If you do put your bird outside in a cage make sure they’ve got a towel blocking out the sun on one half of the cage so they don’t overheat!  The water should be kept shaded as well and they should be supervised at all times.  My birds like to pick at the cage doors so as an added precaution I clip the doors she with clothspegs or put small locks on their doors.  The cage should not be placed directly in grass or on the floor, they need to be up off the ground so that bugs and predators can not easily get to them.

Lamps and UV bulbs should be positioned towards the bird, leaving areas for shade and should not be within the bird’s reach.  Bulbs can get very hot, the last thing you want is to be rushing down to the vet.
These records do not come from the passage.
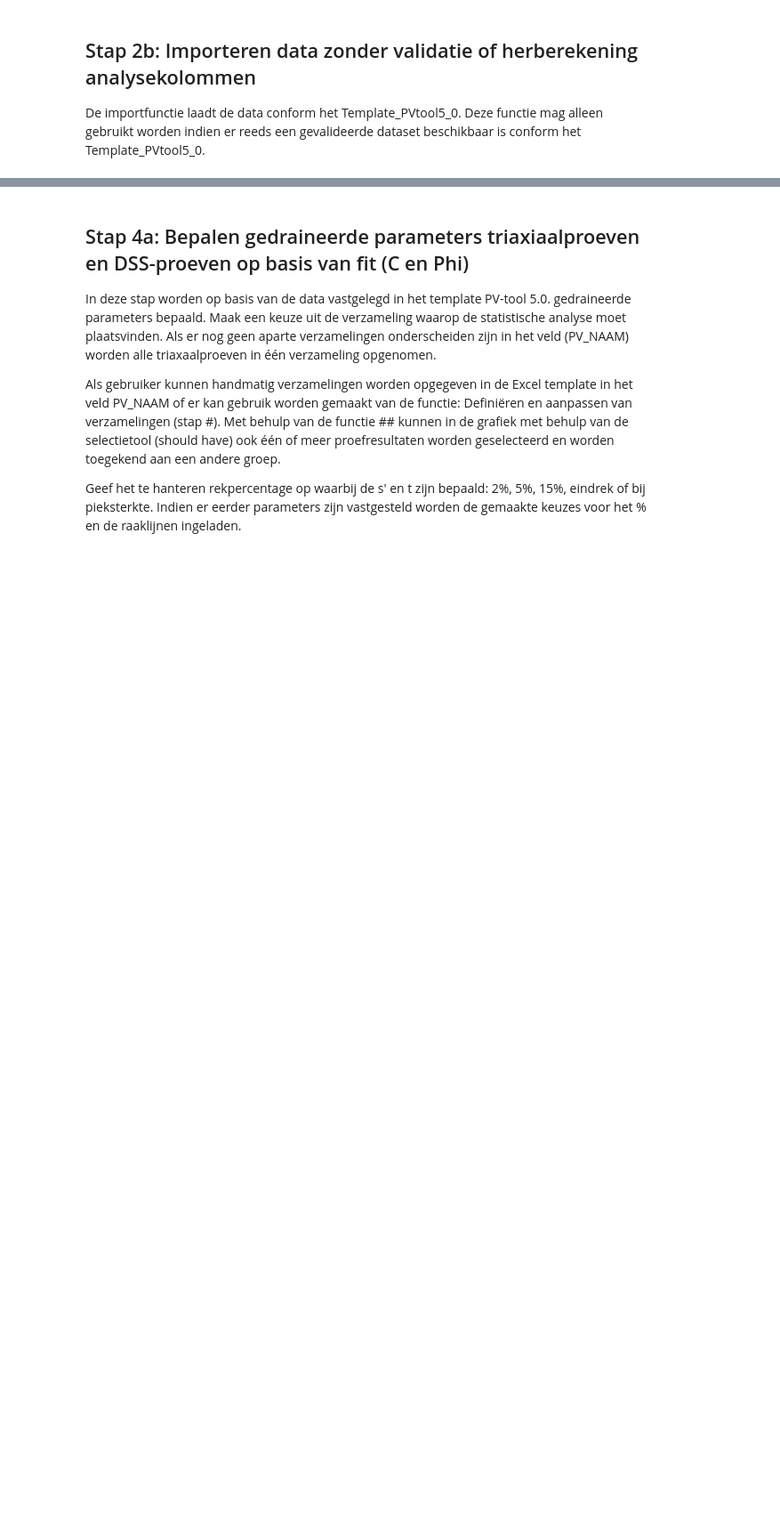
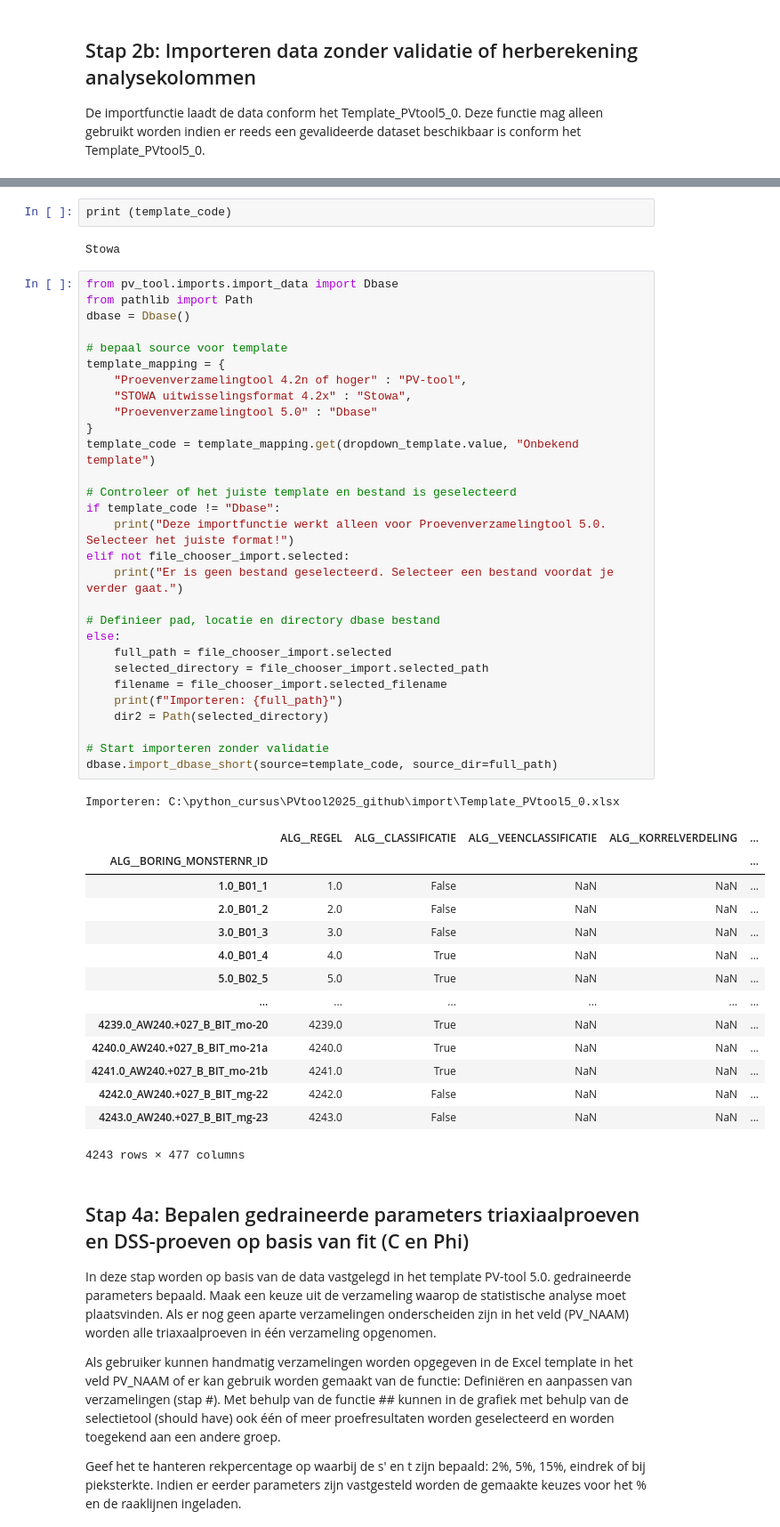
Before and after one commit to kkpdata/PV-tool, a Jupyter notebook: PV_tool0.4.ipynb, the cells around one changed output, grey strips where cells are left out. Shown at 89% size. Cells and saved outputs as stored; diff of their text form; blank space fills up the shorter version.

```diff
--- a/PV_tool0.4.ipynb
+++ b/PV_tool0.4.ipynb
@@ -222,3 +189,52 @@ Importeren: C:\python_cursus\PVtool2025_github\import\Template_PVtool5_0.xlsx
+# %%
+print (template_code)
+# %% [output]
+Stowa
+# %%
+from pv_tool.imports.import_data import Dbase
+from pathlib import Path
+dbase = Dbase()
+
+# bepaal source voor template
+template_mapping = {
+    "Proevenverzamelingtool 4.2n of hoger" : "PV-tool",
+    "STOWA uitwisselingsformat 4.2x" : "Stowa",
+    "Proevenverzamelingtool 5.0" : "Dbase"
+}
+template_code = template_mapping.get(dropdown_template.value, "Onbekend template")
+
+# Controleer of het juiste template en bestand is geselecteerd
+if template_code != "Dbase":
+    print("Deze importfunctie werkt alleen voor Proevenverzamelingtool 5.0. Selecteer het juiste format!")
+elif not file_chooser_import.selected:
+    print("Er is geen bestand geselecteerd. Selecteer een bestand voordat je verder gaat.")
+
+# Definieer pad, locatie en directory dbase bestand
+else:
+    full_path = file_chooser_import.selected
+    selected_directory = file_chooser_import.selected_path
+    filename = file_chooser_import.selected_filename
+    print(f"Importeren: {full_path}")
+    dir2 = Path(selected_directory)
+
+# Start importeren zonder validatie
+dbase.import_dbase_short(source=template_code, source_dir=full_path)
+# %% [output]
+Importeren: C:\python_cursus\PVtool2025_github\import\Template_PVtool5_0.xlsx
+|  | ALG__REGEL | ALG__CLASSIFICATIE | ALG__VEENCLASSIFICATIE | ALG__KORRELVERDELING | ... |
+| ALG__BORING_MONSTERNR_ID |  |  |  |  | ... |
+| 1.0_B01_1 | 1.0 | False | NaN | NaN | ... |
+| 2.0_B01_2 | 2.0 | False | NaN | NaN | ... |
+| 3.0_B01_3 | 3.0 | False | NaN | NaN | ... |
+| 4.0_B01_4 | 4.0 | True | NaN | NaN | ... |
+| 5.0_B02_5 | 5.0 | True | NaN | NaN | ... |
+| ... | ... | ... | ... | ... | ... |
+| 4239.0_AW240.+027_B_BIT_mo-20 | 4239.0 | True | NaN | NaN | ... |
+| 4240.0_AW240.+027_B_BIT_mo-21a | 4240.0 | True | NaN | NaN | ... |
+| 4241.0_AW240.+027_B_BIT_mo-21b | 4241.0 | True | NaN | NaN | ... |
+| 4242.0_AW240.+027_B_BIT_mg-22 | 4242.0 | False | NaN | NaN | ... |
+| 4243.0_AW240.+027_B_BIT_mg-23 | 4243.0 | False | NaN | NaN | ... |
+4243 rows × 477 columns
 # %% [markdown]
 ## Stap 4a: Bepalen gedraineerde parameters triaxiaalproeven en DSS-proeven op basis van fit (C en Phi)
 
```
Also changed, not shown: parts of 1 cell of this notebook, 1 other file.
So what’s the point of natural sunlight anyways?
Not only does the natural UV lighting help to bring out the natural colouring of objects which creates a more natural, interesting environment for them and can aid in helping picky eaters (the blue bird pictured above refused to eat fresh foods unless they had UV lighting on them) but there are enormous health effects.

The natural lighting helps to stimulate a bird’s natural synthesis to absorb and regulate vitamin doses. Without natural lighting bird’s can not properly absorb the nutrients from their foods.  While you may believe you are giving them a proper dose of each vitamin they are only absorbing a minimal amount of those nutrients.  In turn a bird will develop hypovitmainosis, fatty liver disease, egg bonding and other nutritional deficiencies.
This lighting also plays a critical role in skin/ feather health and is incredibly important for preening regulation. “If a bird’s system is not stimulated through adequate environmental lighting to maintain proper endocrine function, it may become lethargic and not continue normal preening behaviors.” [x]

Other Major Benefits
  • Prepares bird for seasonal changes
  • Strengthens immune system
  • Lowers obsessive/compulsive behavior frequencies
  • Relieves psychological distress
  • Mimics a bird’s natural environment
  • Aids in Vitamin D Synthesis
  • Maintains constant environmental temperature
  • Aids a bird’s visual acuity
  • Increases the longevity of the captive bird [x]